Petitioner failed to present sufficient expert testimony to
demonstrate actual risks associated with the drilling.
appeal to this Court,  the issues are as follows: (1) whether the
Board incorrectly applied the burden of proof; (2) whether
the Board erred in concluding that the Department's
issuance of the permit for Well 61 was reasonable and in
accordance with the law; and (3) whether issuance of the
permit violates Article I, Section 27 of the Pennsylvania
outset, we note that Petitioner's overarching theme in
this appeal is that the Department's approval of the
permit for Well 61 is at odds with the purposes of
what is commonly referred to as the Oil and Gas Act, 58 Pa.
C.S. §§ 3201-3274, which Petitioner characterizes
as assuring safe oil and gas development. Petitioner even
suggests that "this is not a case . . . that requires a
close reading of statutory language or an analysis of
legislative intent." (Petitioner's Br. at 19.) While
Petitioner asserts that the permit violates the purposes of
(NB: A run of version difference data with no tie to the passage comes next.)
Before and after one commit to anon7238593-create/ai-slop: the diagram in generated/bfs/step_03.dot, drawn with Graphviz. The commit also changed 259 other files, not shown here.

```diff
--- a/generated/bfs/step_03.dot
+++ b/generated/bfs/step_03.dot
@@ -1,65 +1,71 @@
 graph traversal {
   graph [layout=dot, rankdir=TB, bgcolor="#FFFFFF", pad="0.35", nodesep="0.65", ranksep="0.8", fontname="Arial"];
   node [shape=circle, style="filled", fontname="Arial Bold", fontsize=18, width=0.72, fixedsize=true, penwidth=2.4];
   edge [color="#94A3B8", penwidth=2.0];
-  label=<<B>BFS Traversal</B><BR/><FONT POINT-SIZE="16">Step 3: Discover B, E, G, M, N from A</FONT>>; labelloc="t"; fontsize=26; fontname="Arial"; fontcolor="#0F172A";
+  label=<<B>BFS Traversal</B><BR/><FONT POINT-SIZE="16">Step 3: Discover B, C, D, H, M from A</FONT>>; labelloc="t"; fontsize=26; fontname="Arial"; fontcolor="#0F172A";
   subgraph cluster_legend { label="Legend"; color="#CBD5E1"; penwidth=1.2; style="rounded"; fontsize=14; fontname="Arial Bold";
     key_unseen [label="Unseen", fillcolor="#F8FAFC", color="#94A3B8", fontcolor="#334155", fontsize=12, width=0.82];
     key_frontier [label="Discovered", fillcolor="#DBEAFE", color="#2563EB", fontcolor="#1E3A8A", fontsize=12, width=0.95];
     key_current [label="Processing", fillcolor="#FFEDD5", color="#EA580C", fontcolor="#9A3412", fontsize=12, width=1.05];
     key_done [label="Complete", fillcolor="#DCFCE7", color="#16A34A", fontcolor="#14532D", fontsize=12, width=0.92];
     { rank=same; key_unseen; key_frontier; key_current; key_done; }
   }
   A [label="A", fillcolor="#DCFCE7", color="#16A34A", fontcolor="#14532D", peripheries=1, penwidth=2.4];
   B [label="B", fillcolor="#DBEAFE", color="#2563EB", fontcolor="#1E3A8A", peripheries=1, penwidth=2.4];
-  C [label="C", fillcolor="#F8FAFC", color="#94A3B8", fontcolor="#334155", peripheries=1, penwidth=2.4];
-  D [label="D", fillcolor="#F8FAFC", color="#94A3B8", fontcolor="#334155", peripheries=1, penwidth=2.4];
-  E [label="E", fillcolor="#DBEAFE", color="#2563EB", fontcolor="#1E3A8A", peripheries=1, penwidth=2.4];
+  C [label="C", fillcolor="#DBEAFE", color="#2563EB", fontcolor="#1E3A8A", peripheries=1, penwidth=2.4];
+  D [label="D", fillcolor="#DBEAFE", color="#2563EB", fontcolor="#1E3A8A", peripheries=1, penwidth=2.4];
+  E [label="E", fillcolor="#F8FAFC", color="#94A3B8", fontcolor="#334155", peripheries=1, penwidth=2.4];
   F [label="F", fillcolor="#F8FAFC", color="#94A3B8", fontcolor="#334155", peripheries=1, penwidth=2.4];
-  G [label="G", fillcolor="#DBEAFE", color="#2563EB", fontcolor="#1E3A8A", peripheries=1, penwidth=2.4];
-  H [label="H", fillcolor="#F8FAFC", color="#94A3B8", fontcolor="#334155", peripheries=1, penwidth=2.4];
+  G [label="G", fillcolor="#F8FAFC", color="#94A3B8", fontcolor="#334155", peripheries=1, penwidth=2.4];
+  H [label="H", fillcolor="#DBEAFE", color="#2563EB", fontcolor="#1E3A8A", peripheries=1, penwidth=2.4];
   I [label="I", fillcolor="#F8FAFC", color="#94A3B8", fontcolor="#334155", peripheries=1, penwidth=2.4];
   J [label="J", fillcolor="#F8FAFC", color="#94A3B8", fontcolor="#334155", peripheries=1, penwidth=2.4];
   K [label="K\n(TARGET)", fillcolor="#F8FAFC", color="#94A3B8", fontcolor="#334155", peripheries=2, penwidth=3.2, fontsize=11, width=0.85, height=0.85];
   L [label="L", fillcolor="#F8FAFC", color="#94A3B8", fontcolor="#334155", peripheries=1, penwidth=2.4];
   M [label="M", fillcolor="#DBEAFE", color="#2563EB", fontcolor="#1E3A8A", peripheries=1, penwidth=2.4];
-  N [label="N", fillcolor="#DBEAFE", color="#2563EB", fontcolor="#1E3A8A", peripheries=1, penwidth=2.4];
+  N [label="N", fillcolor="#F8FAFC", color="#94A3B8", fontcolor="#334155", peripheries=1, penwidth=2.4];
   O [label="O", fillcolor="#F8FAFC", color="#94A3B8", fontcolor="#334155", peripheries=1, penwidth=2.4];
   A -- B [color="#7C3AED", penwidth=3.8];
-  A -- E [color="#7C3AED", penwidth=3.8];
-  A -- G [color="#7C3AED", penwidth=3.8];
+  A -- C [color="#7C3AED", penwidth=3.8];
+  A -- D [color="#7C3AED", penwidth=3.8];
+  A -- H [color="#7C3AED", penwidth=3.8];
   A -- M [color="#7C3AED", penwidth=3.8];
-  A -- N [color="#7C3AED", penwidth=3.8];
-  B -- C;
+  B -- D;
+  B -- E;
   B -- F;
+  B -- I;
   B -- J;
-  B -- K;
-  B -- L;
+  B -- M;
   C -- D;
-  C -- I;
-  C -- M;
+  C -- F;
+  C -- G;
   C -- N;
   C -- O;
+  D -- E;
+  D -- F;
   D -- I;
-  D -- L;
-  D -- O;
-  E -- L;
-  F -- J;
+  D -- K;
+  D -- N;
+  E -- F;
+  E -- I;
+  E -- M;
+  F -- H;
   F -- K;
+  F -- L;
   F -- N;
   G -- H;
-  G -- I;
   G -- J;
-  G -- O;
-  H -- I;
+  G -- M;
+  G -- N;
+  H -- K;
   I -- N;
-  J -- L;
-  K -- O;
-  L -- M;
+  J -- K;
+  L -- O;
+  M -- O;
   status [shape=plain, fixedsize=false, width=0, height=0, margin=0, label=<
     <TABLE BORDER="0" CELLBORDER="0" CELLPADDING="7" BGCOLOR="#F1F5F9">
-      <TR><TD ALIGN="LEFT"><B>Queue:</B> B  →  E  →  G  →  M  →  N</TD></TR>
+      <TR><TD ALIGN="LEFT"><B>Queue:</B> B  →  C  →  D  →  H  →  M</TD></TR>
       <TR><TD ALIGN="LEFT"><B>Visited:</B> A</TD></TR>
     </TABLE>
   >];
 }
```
the Oil and Gas Act by threatening the health and safety of
the environment, its personnel and facilities, and the
surrounding residents, Petitioner does not assert that
issuance of the permit actually violates a substantive
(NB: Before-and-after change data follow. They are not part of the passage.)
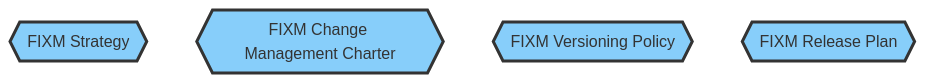
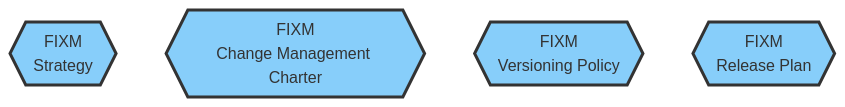
The diagram in docs/home.md (hlepori/test_docsify), drawn with Mermaid before and after one commit.

````diff
--- a/docs/home.md
+++ b/docs/home.md
@@ -9,14 +9,14 @@
 ```mermaid
 graph TD
-STRATEGY{{FIXM Strategy}}
-CHARTER{{FIXM Change Management Charter}}
-VERSIONING{{FIXM Versioning Policy}}
-RELEASEPLAN{{FIXM Release Plan}}
+STRATEGY{{FIXM<br>Strategy}}
+CHARTER{{FIXM<br>Change Management Charter}}
+VERSIONING{{FIXM<br>Versioning Policy}}
+RELEASEPLAN{{FIXM<br>Release Plan}}
 
 style STRATEGY fill:#87CEFA,stroke:#333,stroke-width:3px
 style CHARTER fill:#87CEFA,stroke:#333,stroke-width:3px
 style VERSIONING fill:#87CEFA,stroke:#333,stroke-width:3px
 style RELEASEPLAN fill:#87CEFA,stroke:#333,stroke-width:3px
 
 click STRATEGY "https://ost.eurocontrol.int/sites/FIXM/Lists/Bug%20reports/AllItems.aspx" "Go to the FIXM Strategy" _blank
 ```
````
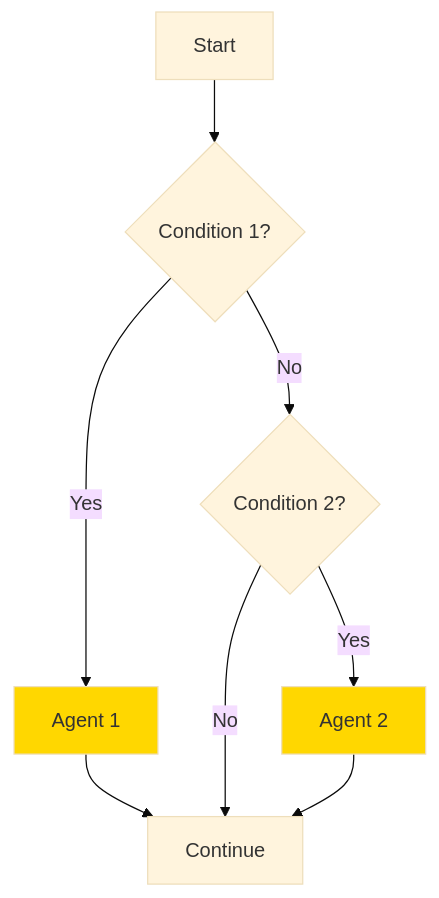
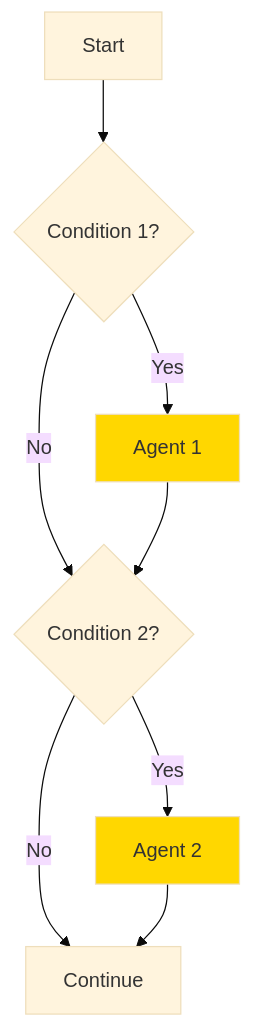
One commit to mbroz2/jcon-europe-2026 changed the third of 6 diagrams in docs/docs/step-02.md. Above: the diagram before and after it, drawn with Mermaid (base theme). The commit also changed other lines of this file and 2 other files, not shown here.

Commit message:
fix conditional workflow logic
* fix wording

* remove copy of import.sql files

* fix conditional workflow diagram

* fix conditional workflow logic

* fixed conditional workflow diagram and examples

````diff
--- a/docs/docs/step-02.md
+++ b/docs/docs/step-02.md
@@ -96,12 +96,12 @@
 ```mermaid
 graph TD
     Start[Start] --> Check1{Condition 1?}
     Check1 -->|Yes| A[Agent 1]
     Check1 -->|No| Check2{Condition 2?}
-    A --> End[Continue]
+    A --> Check2
     Check2 -->|Yes| B[Agent 2]
     Check2 -->|No| End
-    B --> End
+    B --> End[Continue]
     style A fill:#FFD700
     style B fill:#FFD700
 ```
````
provision of the Oil and Gas Act.
to Section 3211(e.1) of the Oil and Gas Act, 58 Pa. C.S.
§ 3211(e.1), the Department may deny a permit for an oil
or gas well for any of the following reasons:
(1) The well site for which a permit is requested is in
violation of any of this chapter or issuance of the permit
would result in a violation of this chapter or other
(2) The permit application is incomplete.
(3) Unresolved objections to the well location by the coal
mine owner or operator remain.
(4) The requirements of section 3225 (relating to bonding)
have not been met.
(5) The department finds that the applicant, or any parent or
subsidiary corporation of the applicant, is in continuing
violation of this chapter, any other statute administered by
the department, any regulation promulgated under this chapter
or a statute administered by the department or any plan
approval, permit or order of the department, unless the
violation is being corrected to the satisfaction of the
department. . . .
(6) The applicant failed to pay the fee or file a report
under section 2303(c) (relating to administration), unless an
appeal is pending. . . .
of the six statutory reasons for denial exist, then the
Department is required to issue the permit within 45 days.
Section 3211(e) of the Oil and Gas Act, 58 Pa. C.S. §
3211(e). Third parties, such as Petitioner, have a right to
appeal to the Board the Department's issuance of a
permit. Section 4 of the Environmental Hearing Board Act, Act
of July 13, 1988, P.L. 530, 35 P.S. § 7514. The Board
must determine whether a party appealing the issuance of a
permit has demonstrated its case by a preponderance of the
evidence. See 25 Pa. Code § 1021.122(a).
Petitioner had the burden before the Board to show by a
preponderance of the evidence that the Department acted
arbitrarily or abused its discretion when it issued the
permit for Well 61. See 25 Pa. Code § 1021.122;
Pa. Trout v. Dep't of Envtl. Prot., 863 A.2d 93,
105 (Pa. ...